The end result is that many companies would likely pull out of the contracting market altogether. Not only would this increase costs for taxpayers, it would shut federal agencies out of the innovations and efficiencies that come from market-based competition. We would end up with inferior services at higher costs.

III. Extending FOIA will stifle innovation, eliminate flexibility

It bears noting that the leading proponents of this legislation are organizations that oppose contracting out the operation of correctional facilities. They want to dramatically alter the purpose of the FOIA in order to protect the status quo of mostly government-operated prisons.

Private prisons are delivering significant cost savings and equal or higher levels of quality when compared to government-run correctional facilities, according to a Reason Foundation study. Reason examined data from 18 quality comparison studies conducted since 1989 and found that private prisons outperformed, or were equal to, their government counterparts in 16 of 18 studies. In studies comparing costs, private prisons demonstrated significant savings in 22 of 28 studies.

But, this issue is larger than saving taxpayer money. The correctional system in this country is dysfunctional. Its costs are rising far faster than the rate of inflation. We have one of the highest rates of incarceration and recidivism in the world. We lock up non-violent offenders at alarming rates and provide few opportunities to enhance their skills or to further their educations in ways that would break a cycle of criminal behavior. We are simply housing people, rather than rehabilitating people for a productive life. We need to move away from operating the correctional system and start managing its outcomes.

Competitive contracting gives the government the means to do this. We can build positive performance requirements into the outsourced contract and make compensation contingent on meeting these goals. Today, we could craft contracts that stipulate that private prisons must meet requirements regarding the number of inmates taking GED courses, or getting substance abuse treatment, or taking part in job training programs. We could structure contract payments or even incentive bonuses on a whole range of goals that would benefit society. Private companies would compete and innovate to meet these goals.

Our current public correctional system does not and cannot do this. Government agencies are monopoly providers who can never be “fired” nor incentivized through performance payments based on outcomes. Private providers can be made far more accountable to the public through a rigorous contracting process than the current bureaucracies that run most prisons.

We have a choice. We can continue to fund our existing – and failing – correctional system or we can use the competitive contracting process to achieve correctional outcomes that are accountable, deliver a higher quality of service, and successfully rehabilitate prisoners while reducing the number of Americans behind bars. Again, imagination is the only thing that limits building these positive outcomes into a contract. Without this tool, we will forever have the existing status quo.

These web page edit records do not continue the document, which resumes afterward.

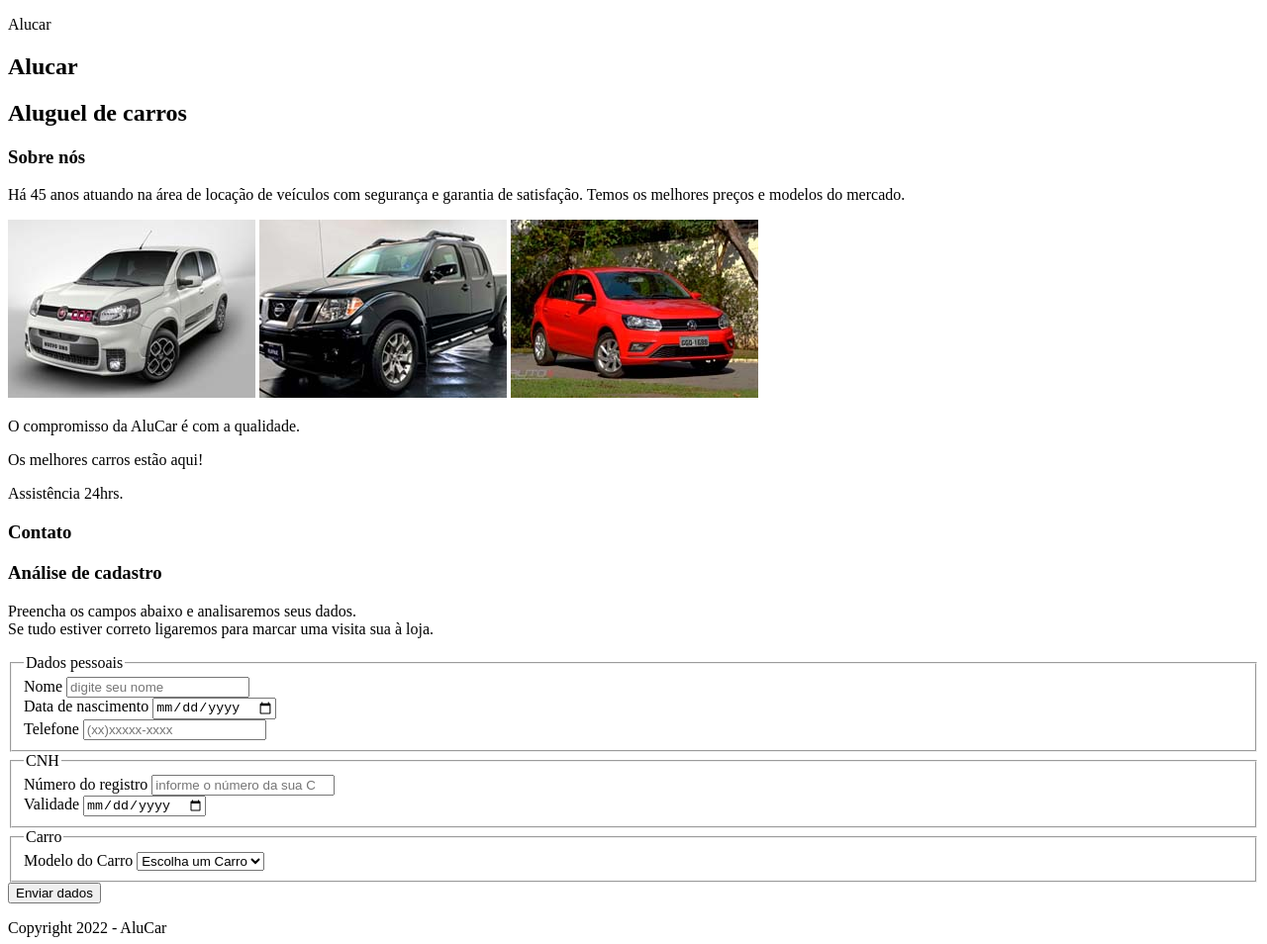
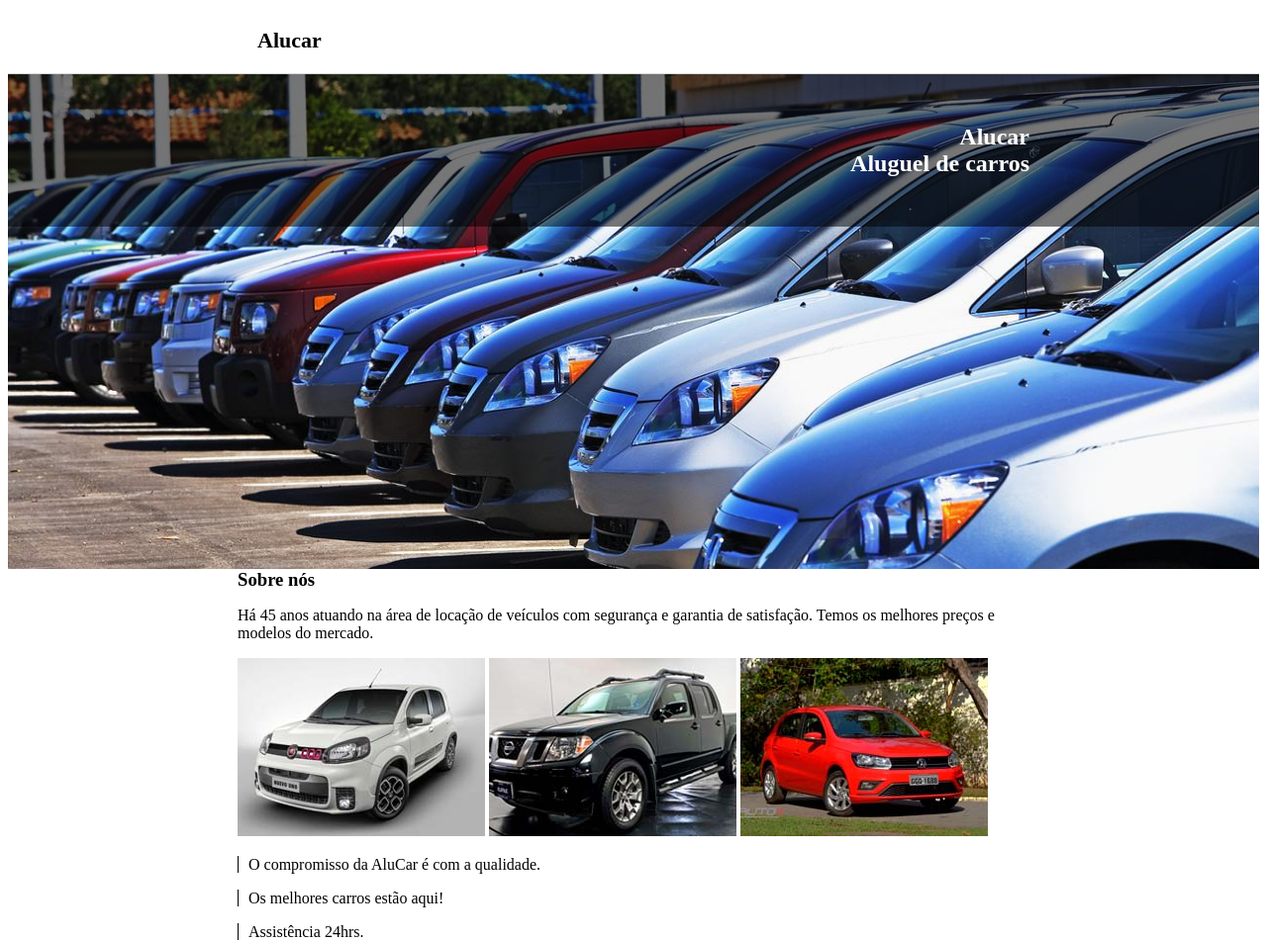
Before and after one commit to luizhenrique449944/Aluguel-De_Carros, a plain HTML site: page index.html in a window 1280 px wide. Shown: the top 954 px of the page at 99% size. Drawn offline with Linux system fonts and the light colour scheme.

Commit message:
segundo commit adicionando o CSS a página...

```diff
--- a/estilos.css
+++ b/estilos.css
@@ -0,0 +1,62 @@
+.secao-topo {
+    border-bottom: 1px solid #d5d5d5;
+}
+.secao-topo p {
+    padding: 20px;
+    font-size: 22px;
+    font-weight: bold;
+    box-sizing: border-box;
+}
+.secao-largura-limitada {
+    width: 100%;
+    max-width: 800px;
+    margin: 0 auto;
+}
+h1, h2 {
+    color: #fff;
+    margin: 0;
+}
+/* Seção inicial com imagem de fundo */
+.secao-background-capa{
+    min-height: 500px;
+    background-image: url(IMG/capa.jpg);
+    background-size: cover;
+}
+.secao-background-conteudo {
+    text-align: right;
+    padding: 50px 20px;
+    background: #00000085;
+}
+h3 {
+    margin: 0;
+}
+/* Seção conteúdo  */
+.secao-background-conteudo {
+    padding: 50px 20px;
+    box-sizing: border-box;
+}
+.img-conteudo {
+    width: 250px;
+    height: 180px;
+    object-fit: contain;
+}
+.secao-conteudo span {
+    border-left: 1px solid;
+    padding-left: 10px;
+    font-size: 16px;
+}
+.secao-background-divisao {
+    padding: 50px 0;
+    text-align: center;
+    background-color: #d92121;
+    background-attachment: fixed;
+    background-repeat: no-repeat;
+    background-size: cover;
+}
+.secao-background-divisao h3 {
+    font-size: 36px;
+    background-color: #6c0000;
+    width: 100%;
+    margin: 0 auto;
+    color: #fff;
+}
--- a/index.html
+++ b/index.html
@@ -7,39 +7,41 @@
     <meta name="Description" content="Desenvolvimento de Site Aluguel_de_Carros">
     <meta name="Keywords" content="HTML E CSS">
     <meta name="Author" content="Luiz Henrique Ramos dos Santos">
+    <link rel="stylesheet" type="text/css" href="estilos.css">
+    <link rel="shortcut icon" href="IMG/icons8-aluguel-de-carro-50.png" type="image/x-icon">
     <title>Aluguel de Carros</title>
 </head>
 <body>
-    <header>
-        <p>Alucar</p>
+    <header class="secao-topo">
+        <p class="secao-largura-limitada">Alucar</p>
     </header>
 
-    <section>
-        <div>
-            <div>
+    <section class="secao-background-capa">
+        <div class="secao-background-conteudo">
+            <div class="secao-largura-limitada">
                 <h1>Alucar</h1>
                 <h2>Aluguel de carros</h2>
             </div>
         </div>
     </section>
 
-    <section>
+    <section class="secao-largura-limitada secao-conteudo">
         <h3>Sobre nós</h3>
              <p>
                  Há 45 anos atuando na área de locação de veículos com segurança e garantia de satisfação.
                  Temos os melhores preços e modelos do mercado.
              </p>
 
-        <img src="IMG/img1.jpg" alt="imagem_1" title="Carro_branco">
-        <img src="IMG/img2.jpg" alt="imagem_2" title="Carro_preto">
-        <img src="IMG/img3.jpg" alt="imagem_3" title="Carro_vermelho">
+        <img class="img-conteudo" src="IMG/img1.jpg" alt="imagem_1" title="Carro_branco">
+        <img class="img-conteudo" src="IMG/img2.jpg" alt="imagem_2" title="Carro_preto">
+        <img class="img-conteudo" src="IMG/img3.jpg" alt="imagem_3" title="Carro_vermelho">
 
         <p><span>O compromisso da AluCar é com a qualidade.</span></p>
         <p><span>Os melhores carros estão aqui!</span></p>
         <p><span>Assistência 24hrs.</span></p>
     </section>
 
-    <div>
+    <div class="secao-background-divisao">
         <h3>Contato</h3>
     </div>
 
```
Also changed, not shown: IMG/icons8-aluguel-de-carro-50.png (added).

IV. Conclusion

The current proposal before you fails three critical policy tests:

  1. It is unnecessary. Most of the relevant information is already available through the normal FOIA process. Any information that isn’t already available could very easily be included in the terms of a contract.
  2. It has serious, negative consequences. It exposes a private company’s internal trade secrets and operations, not to mention individual salary information, to any curious outsider, imposing costs that will be passed along to the public, potentially reducing the government’s contracting pool, and jeopardizing the right to privacy.
  3. It locks us into a system that is failing. Contracting correctional management is a tool to improve our prison system. Eliminating competition and strengthening the public monopoly provider will prevent us from focusing on positive outcomes. It is neither in the interests of the general public nor incarcerated individuals.

Thank you again for the opportunity to provide testimony on this important issue. I’m happy to take any questions.